Sunday, February 11, 2007

Prisons

I've just read Angela Davis' Are Prisons Obsolete? (2003):

"Consider the case of California, whose landscape has been thoroughly prisonized over the last twenty years. The first state prison in California was San Quentin, which opened in 1852. Folsom, another well-known institution opened in 1880. Between 1880 and 1933, when a facility for women was opened in Tehachapi, there was not a single new prison constructed. In 1952, the California Institution for Women opened and Tehachapi became a new prison for men. In all, between 1852 and 1955, nine prisons were constructed in California. Between 1962 and 1965, two camps were established, along with the California Rehabilitation Center. Not a single prison opened during the second half of the sixties, nor during the entire decade of the 1970s.

"However, a massive project of prison construction was initiated during the 1980s--that is, during the years of the Reagan presidency. Nine prisons, including the Northern California Facility for Women, were opened between 1984 and 1989. Recall that it had taken more than a hundred years to build the first nine California prisons. In less than a single decade, the number of California prisons doubled. And during the 1990s, twelve new prisons were opened, including two more for women. In 1995, the Valley State Prison for Women was opened. According to its mission statement, it "provides 1,980 women's beds for California's overcrowded prison system." However, in 2002, there were 3,570 prisoners and the other two women's prisons were equally overcrowded.

"There are now thirty-three prisons, thirty-eight camps, sixteen community correctional facilities, and five tiny prisoner mother facilities in California. In 2002 there were 157,979 people incarcerated in these institutions, including approximately twenty thousand people whom the state holds for immigration violations."

(pp. 12-13)

* * *

I'm going to do some more reading on this, myself, but here are websites to resources listed in the back of the book: Critical Resistance: Beyond the Prison Industrial Complex, Human Rights Watch, Incite!
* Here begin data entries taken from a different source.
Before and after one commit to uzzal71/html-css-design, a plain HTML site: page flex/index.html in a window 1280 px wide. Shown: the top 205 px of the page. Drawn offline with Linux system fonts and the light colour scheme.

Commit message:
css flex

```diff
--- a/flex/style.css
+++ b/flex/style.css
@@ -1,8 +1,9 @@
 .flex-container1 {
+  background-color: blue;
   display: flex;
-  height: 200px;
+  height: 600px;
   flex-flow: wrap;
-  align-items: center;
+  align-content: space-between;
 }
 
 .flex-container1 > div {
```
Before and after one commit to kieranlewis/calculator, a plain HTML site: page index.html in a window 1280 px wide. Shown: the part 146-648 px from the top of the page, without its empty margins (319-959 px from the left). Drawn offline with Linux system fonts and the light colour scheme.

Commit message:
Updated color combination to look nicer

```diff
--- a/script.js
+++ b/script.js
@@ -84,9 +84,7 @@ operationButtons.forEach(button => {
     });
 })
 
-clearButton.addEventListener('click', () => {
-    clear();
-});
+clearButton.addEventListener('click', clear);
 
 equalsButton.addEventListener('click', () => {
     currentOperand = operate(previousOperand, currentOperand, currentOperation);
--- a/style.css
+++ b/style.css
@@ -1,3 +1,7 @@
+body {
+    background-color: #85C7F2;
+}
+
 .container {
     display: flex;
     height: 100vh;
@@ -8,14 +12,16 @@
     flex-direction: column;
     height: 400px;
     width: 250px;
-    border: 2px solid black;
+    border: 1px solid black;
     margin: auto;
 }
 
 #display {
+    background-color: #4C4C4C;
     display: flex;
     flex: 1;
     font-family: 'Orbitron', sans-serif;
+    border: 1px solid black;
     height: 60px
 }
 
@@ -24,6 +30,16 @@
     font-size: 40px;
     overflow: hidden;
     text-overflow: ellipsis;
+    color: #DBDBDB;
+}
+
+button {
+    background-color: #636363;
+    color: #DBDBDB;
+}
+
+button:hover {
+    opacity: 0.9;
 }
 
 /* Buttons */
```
Women of Color Against Violence, Justice Now, The National Center on Institutions and Alternatives, Prison Activist Resource Center, Prison Legal News, Prison Moratorium Project, The Sentencing Project.

7 comments:

Tuwa said...

Yes, and many of the people imprisoned are there for nonviolent drug offenses, an arguably victimless crime.

Andy Rector said...

GOLDEN GULAG: PRISONS, SURPLUS, CRISIS, AND OPPOSITION IN GLOBALIZING CALIFORNIA by Ruth Wilson Gilmore just came out and it is an incredibly detailed and passionate account of the political economy of prison industry in CA.

Ryan B. said...

Eric Schlosser's next book is about the "Prison-Industrial Complex." The book is supposed to expand on articles he did a while ago for the Atlantic. This article http://www.theatlantic.com/doc/prem/199812/prisons is very good, though I suspect it might echo the Davis book. And unfortunately it's only viewable by Atlantic subscribers...j

Zach Campbell said...

Tuwa, you're right--and decriminalization of drugs is one of the issues Davis explores in her book. Andy & Ryan, thanks for bibliographic tips, duly noted.

Tuwa said...

You might also be interested in the Shattered Lives Project, though its book is dreadfully depressing. I read it years ago and there are two cases that have stuck with me: in one, a woman's grandson who was living with her was selling drugs; she didn't know about it but the government seized her house and kicked her out. In another, a woman answered the phone and looked up a phone number from a roommate's address book to give to the person on the phone. She didn't know anything about the person but she was convicted of conspiracy and sent prison.

Tuwa said...

I found this discussion on rape in prisons fascinating.

Andrew said...

I taught a class on the Prison Industrial Complex last year, and that was the only full text I used. Such a good introduction! And appropriately wide-ranging across issues of race, class and gender. I've got a syllabus built around that book I could send you if you'd like...